Greece needs to keep the IMF at the table. Tsipras is putting short-term political gain ahead of national interest
April 4, 2016
Since Alexis Tsipras persuaded Greek voters to endorse a third bailout programme, after flirting last summer with sovereign default, eurozone creditors have been keen to view him as a responsible partner. The row over a leaked conversation between International Monetary Fund officials suggests they are wrong.
The Greek prime minister has seized on the transcript of a teleconference about bailout negotiations to claim the IMF is trying to push the country towards bankruptcy, so as to impose ever-tougher austerity policies. Christine Lagarde, in a furious response, has all but openly accused him of wiretapping officials and leaking the recording.
If it is true that the Greek government has engineered the crisis in an attempt to eject the IMF from bailout talks, then its tactics are irresponsible. Whatever the source of the leak, it is clear that Mr Tsipras wants the IMF to leave. Once again, he is displaying an instinct for short-term political gain and a disregard for his country’s long-term interests.
The ever-unpopular IMF is an easy target for a prime minister facing criticism for his handling of the economy and the refugee crisis, and under pressure from the resurgent opposition headed by Kyriakos Mitsotakis.

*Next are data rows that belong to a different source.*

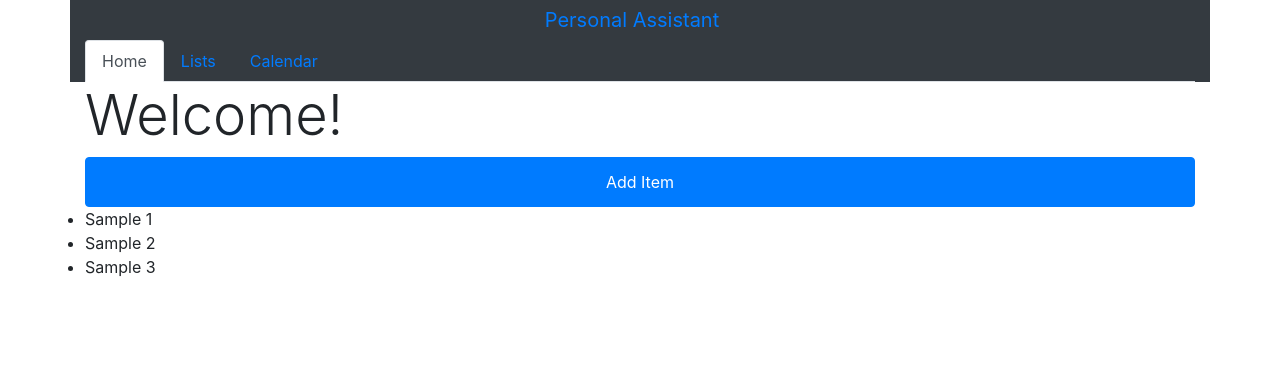
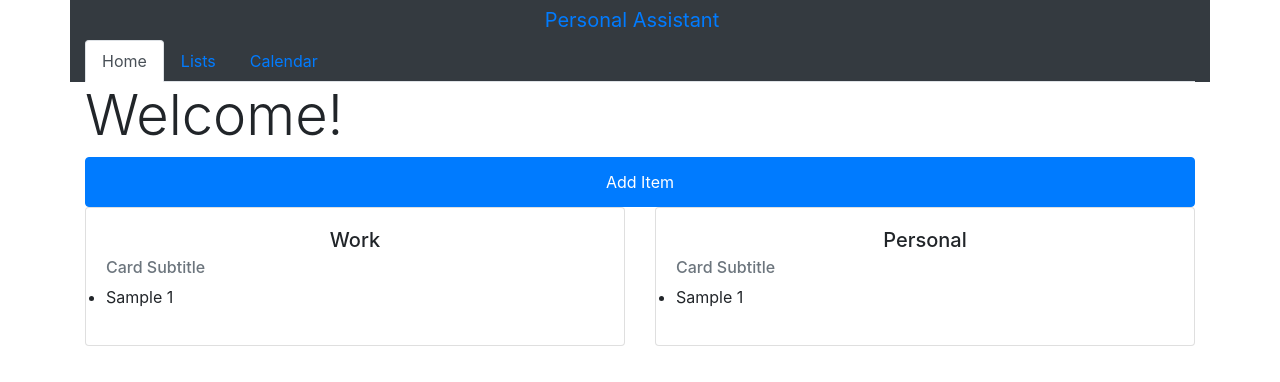
Before and after one commit to rossd84/msa-capstone-va, a React (Create React App) app: page / in a window 1280 px wide. Shown: the top 382 px of the page. Built offline with nearby package versions, Linux system fonts and the light colour scheme.

Commit message:
add cards for lists

```diff
--- a/src/components/Lists.js
+++ b/src/components/Lists.js
@@ -1,5 +1,7 @@
 import React, { Component } from 'react'
 import { AddItem } from './AddItem'
+import Card from 'react-bootstrap/Card'
+import CardDeck from 'react-bootstrap/CardDeck'
 
 export class Lists extends Component {
   constructor(props) {
@@ -18,9 +20,40 @@ export class Lists extends Component {
           <div className="row">
             <div className="col-sm">
               <AddItem />
-              <ul>
-                {listSample}
-              </ul>
+            </div>
+          </div>
+        </div>
+        <div className='container'>
+          <div className='row'>
+            <div className="col-sm">
+            <CardDeck>
+              <Card>
+                <Card.Body>
+                  <Card.Title className='text-center'>Work</Card.Title>
+                  <Card.Subtitle className="mb-2 text-muted">Card Subtitle</Card.Subtitle>
+                  <Card.Text as='div'>
+                  <ul>
+                      <li>
+                        Sample 1
+                      </li>
+                    </ul>
+                  </Card.Text>
+                </Card.Body>
+              </Card>
+              <Card>
+              <Card.Body>
+                  <Card.Title className="text-center">Personal</Card.Title>
+                  <Card.Subtitle className="mb-2 text-muted">Card Subtitle</Card.Subtitle>
+                  <Card.Text as="div">
+                    <ul>
+                      <li>
+                        Sample 1
+                      </li>
+                    </ul>
+                  </Card.Text>
+                </Card.Body>
+              </Card>
+              </CardDeck>
             </div>
           </div>
         </div>
```
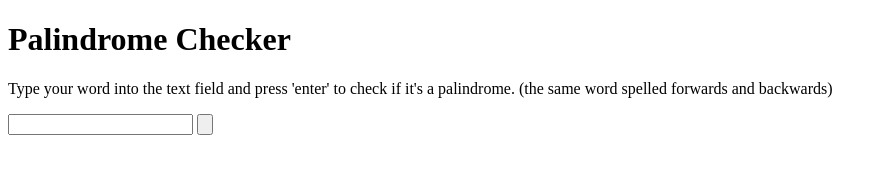
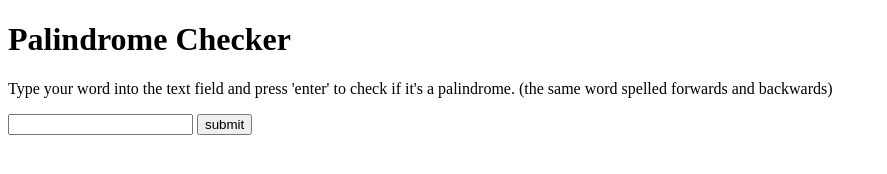
Before and after one commit to NicholasPetaccio/PalindromeChecker, a plain HTML site: page index.html in a window 1280 px wide. Shown: the whole page, without its empty margins (0-887 px from the left). Drawn offline with Linux system fonts and the light colour scheme.

Commit message:
Setup HTML structure for user input.

```diff
--- a/index.html
+++ b/index.html
@@ -28,7 +28,7 @@
                             </div>
                             <form class="userForm">
                                 <input class="userInput" type="text">
-                                <input class="submitButton" type="button">
+                                <input class="submitButton" type="button" value="submit">
                             </form>
                         </div>
                     </div>
```
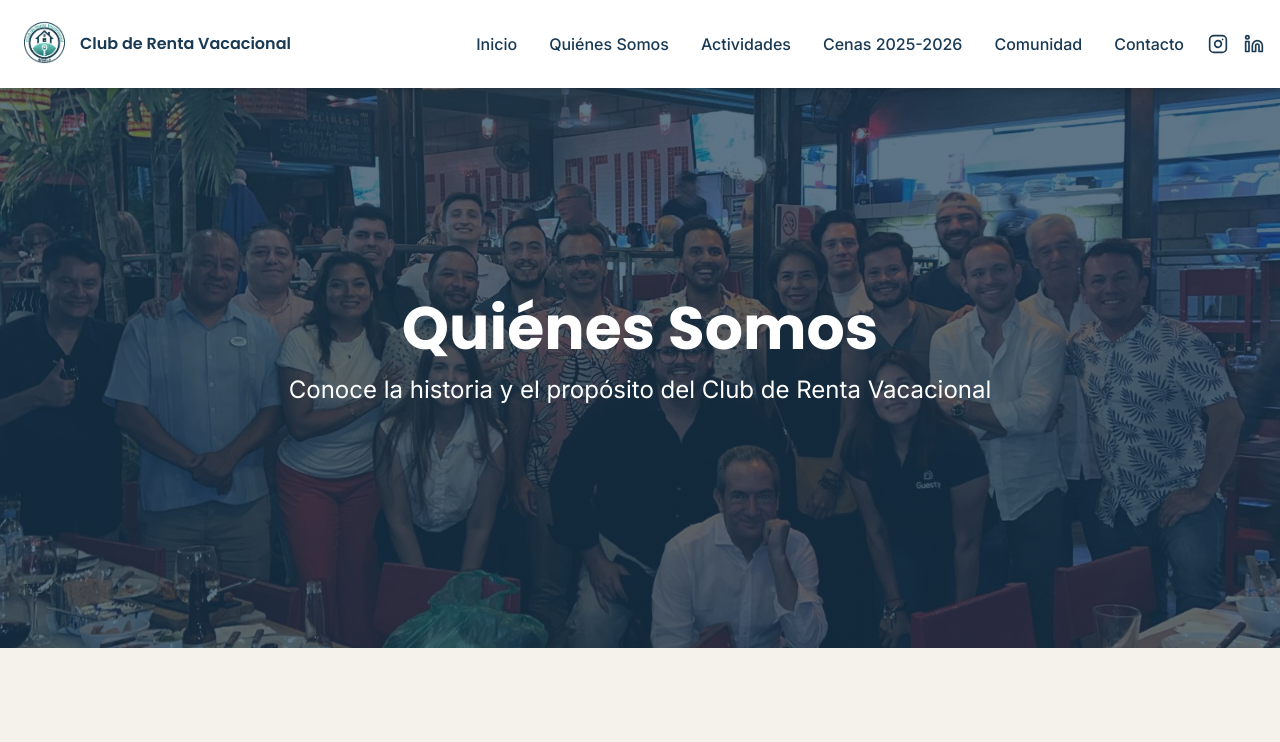
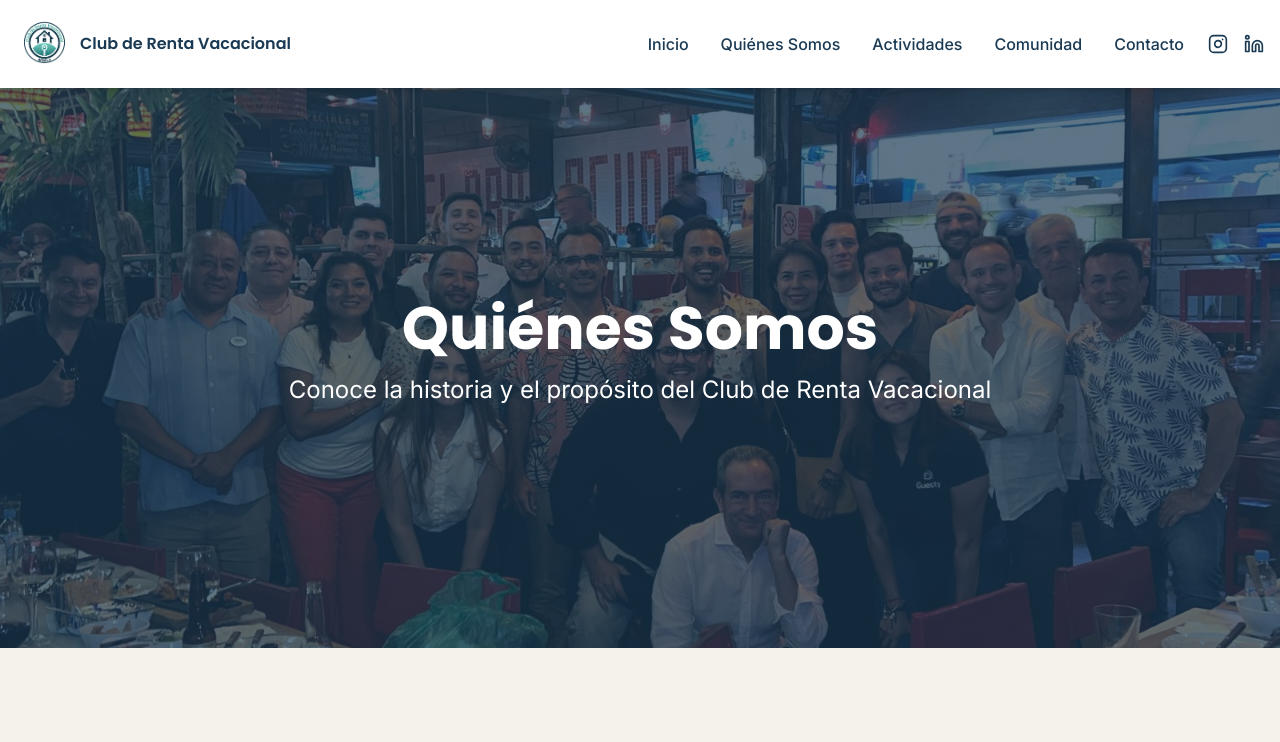
Before and after one commit to gorupicz/cahusamex, a React (Vite) app: page /about in a window 1280 px wide. Shown: the top 742 px of the page. Built offline with nearby package versions, Linux system fonts and the light colour scheme.

Commit message:
Remove "Cenas 2025-2026" from header

```diff
--- a/src/components/Navbar.tsx
+++ b/src/components/Navbar.tsx
@@ -35,9 +35,6 @@ const Navbar = () => {
             </Link>
             <Link to="/activities" className="text-navy hover:text-teal transition-colors font-medium">
               Actividades
-            </Link>
-            <Link to="/activities#dinner-series" className="text-navy hover:text-teal transition-colors font-medium">
-              Cenas 2025-2026
             </Link>
             <Link to="/community" className="text-navy hover:text-teal transition-colors font-medium">
               Comunidad
@@ -93,13 +90,6 @@ const Navbar = () => {
               Actividades
             </Link>
             <Link
-              to="/activities#dinner-series"
-              className="text-navy hover:text-teal transition-colors font-medium py-2"
-              onClick={() => setIsOpen(false)}
-            >
-              Cenas 2025-2026
-            </Link>
-            <Link
               to="/community"
               className="text-navy hover:text-teal transition-colors font-medium py-2"
               onClick={() => setIsOpen(false)}
```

It is also true that the fund would be a tougher judge of Greece’s fiscal and economic performance.